About this task
From the listing below, copy every line with the word "final".

Exercise material
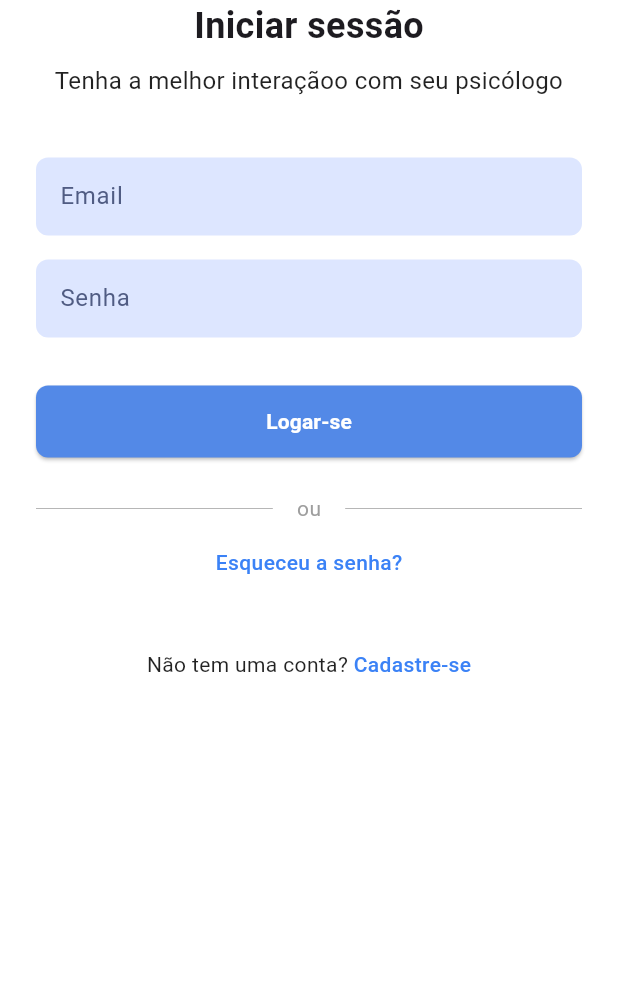
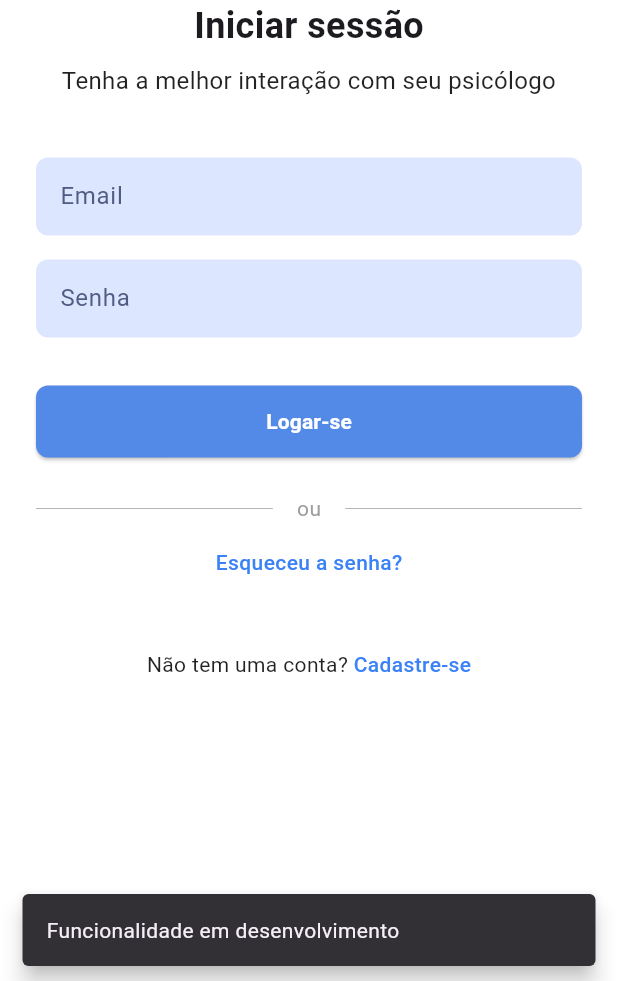
Before and after one commit to LiraTecnologic/helppsico-mobile, a Flutter app: the LoginScreen screen opened by its route, after a tap on "Esqueceu a senha?", on a phone screen of 412 x 824 dp, the part 255-1236 px from its top. Run offline on Flutter 3.47's test engine with Material 3 defaults, Android fonts, the phone set to English and light mode, and no system bars; our stand-ins replace equatable, flutter_bloc; network calls fail.

Commit message:
#MTR07:feat/modificando a tela de login para integrar as novas features

```diff
--- a/helppsico_mobile/lib/presentation/screens/login_screen.dart
+++ b/helppsico_mobile/lib/presentation/screens/login_screen.dart
@@ -1,26 +1,75 @@
 import 'package:flutter/material.dart';
-import '../widgets/custom_button.dart';
-import '../widgets/custom_text_field.dart';
-import '../widgets/text_divider.dart';
-import '../widgets/text_link.dart';
+import 'package:flutter_bloc/flutter_bloc.dart';
+import 'package:helppsico_mobile/presentation/screens/dashboard_screen.dart';
+import 'package:helppsico_mobile/presentation/viewmodels/bloc/auth_state.dart';
+import 'package:helppsico_mobile/presentation/viewmodels/cubit/auth_cubit.dart';
+import 'package:helppsico_mobile/presentation/widgets/custom_button.dart';
+import 'package:helppsico_mobile/presentation/widgets/custom_text_field.dart';
+import 'package:helppsico_mobile/presentation/widgets/text_divider.dart';
+import 'package:helppsico_mobile/presentation/widgets/text_link.dart';
 
-export 'login_screen.dart';
 
-class LoginScreen extends StatelessWidget {
+
+class LoginScreen extends StatefulWidget {
   const LoginScreen({Key? key}) : super(key: key);
 
   @override
+  State<LoginScreen> createState() => _LoginScreenState();
+}
+
+class _LoginScreenState extends State<LoginScreen> {
+  final _formKey = GlobalKey<FormState>();
+  final _emailController = TextEditingController();
+  final _passwordController = TextEditingController();
+
+  @override
+  void dispose() {
+    _emailController.dispose();
+    _passwordController.dispose();
+    super.dispose();
+  }
+
+  @override
   Widget build(BuildContext context) {
+    return BlocProvider(
+      create: (context) => AuthCubit(),
+      child: BlocConsumer<AuthCubit, AuthState>(
+        listener: (context, state) {
+          if (state is AuthSuccess) {
+            ScaffoldMessenger.of(context).showSnackBar(
+              SnackBar(
+                content: Text('Bem-vindo, ${state.userName}!'),
+                backgroundColor: Colors.green,
+                behavior: SnackBarBehavior.floating,
+              ),
+            );
+            Navigator.of(context).pushReplacement(
+              MaterialPageRoute(
+                builder: (context) => const DashboardScreen(),
+              ),
+            );
+          } else if (state is AuthFailure) {
+            ScaffoldMessenger.of(context).showSnackBar(
+              SnackBar(
+                content: Text(state.message),
+                backgroundColor: Colors.red,
+                behavior: SnackBarBehavior.floating,
+              ),
+            );
+          }
+        },
+        builder: (context, state) {
           return Scaffold(
             backgroundColor: Colors.white,
             body: SafeArea(
               child: Stack(
                 children: [
-            // widgets, com um padding superior para liberar espaço para o logo
                   SingleChildScrollView(
                     padding: const EdgeInsets.only(top: 170),
                     child: Padding(
                       padding: const EdgeInsets.symmetric(horizontal: 24.0),
+                      child: Form(
+                        key: _formKey,
                         child: Column(
                           crossAxisAlignment: CrossAxisAlignment.center,
                           children: [
@@ -33,7 +82,7 @@ class LoginScreen extends StatelessWidget {
                             ),
                             const SizedBox(height: 8.0),
                             const Text(
-                      'Tenha a melhor interaçãoo com seu psicólogo',
+                              'Tenha a melhor interação com seu psicólogo',
                               textAlign: TextAlign.center,
                               style: TextStyle(
                                 fontSize: 16.0,
@@ -41,19 +90,48 @@ class LoginScreen extends StatelessWidget {
                               ),
                             ),
                             const SizedBox(height: 32.0),
-                    const CustomTextField(
+                            CustomTextField(
+                              controller: _emailController,
                               hintText: 'Email',
                               keyboardType: TextInputType.emailAddress,
+                              validator: (value) {
+                                if (value == null || value.isEmpty) {
+                                  return 'Por favor, insira seu email';
+                                }
+                                if (!RegExp(r'^[\w-\.]+@([\w-]+\.)+[\w-]{2,4}$')
+                                    .hasMatch(value)) {
+                                  return 'Por favor, insira um email válido';
+                                }
+                                return null;
+                              },
                             ),
-                    const CustomTextField(
+                            CustomTextField(
+                              controller: _passwordController,
                               hintText: 'Senha',
                               obscureText: true,
+                              validator: (value) {
+                                if (value == null || value.isEmpty) {
+                                  return 'Por favor, insira sua senha';
+                                }
+                                if (value.length < 6) {
+                                  return 'A senha deve ter pelo menos 6 caracteres';
+                                }
+                                return null;
+                              },
                             ),
                             const SizedBox(height: 16.0),
-                    CustomButton(
+                            state is AuthLoading
+                                ? const CircularProgressIndicator()
+                                : CustomButton(
                                     text: 'Logar-se',
                                     onPressed: () {
-                        // lógica de login
+                                      if (_formKey.currentState?.validate() ??
+                                          false) {
+                                        context.read<AuthCubit>().login(
+                                              _emailController.text,
+                                              _passwordController.text,
+                                            );
+                                      }
                                     },
                                   ),
                             const SizedBox(height: 16.0),
@@ -63,7 +141,14 @@ class LoginScreen extends StatelessWidget {
                               child: TextLink(
                                 text: 'Esqueceu a senha?',
                                 onTap: () {
-                          print('Forgot password');
+
+                                  ScaffoldMessenger.of(context).showSnackBar(
+                                    const SnackBar(
+                                      content: Text(
+                                          'Funcionalidade em desenvolvimento'),
+                                      behavior: SnackBarBehavior.floating,
+                                    ),
+                                  );
                                 },
                               ),
                             ),
@@ -81,7 +166,7 @@ class LoginScreen extends StatelessWidget {
                                 TextLink(
                                   text: 'Cadastre-se',
                                   onTap: () {
-                            // lógica de cadastro
+
                                   },
                                 ),
                               ],
@@ -90,7 +175,7 @@ class LoginScreen extends StatelessWidget {
                         ),
                       ),
                     ),
-            // Logo posicionada de forma absoluta na parte superior
+                  ),
                   Positioned(
                     top: 20,
                     left: 0,
@@ -106,5 +191,8 @@ class LoginScreen extends StatelessWidget {
               ),
             ),
           );
+        },
+      ),
+    );
   }
 }
```
Lines whose indentation alone changed are shown as unchanged.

Response
+  final _formKey = GlobalKey<FormState>();
+  final _emailController = TextEditingController();
+  final _passwordController = TextEditingController();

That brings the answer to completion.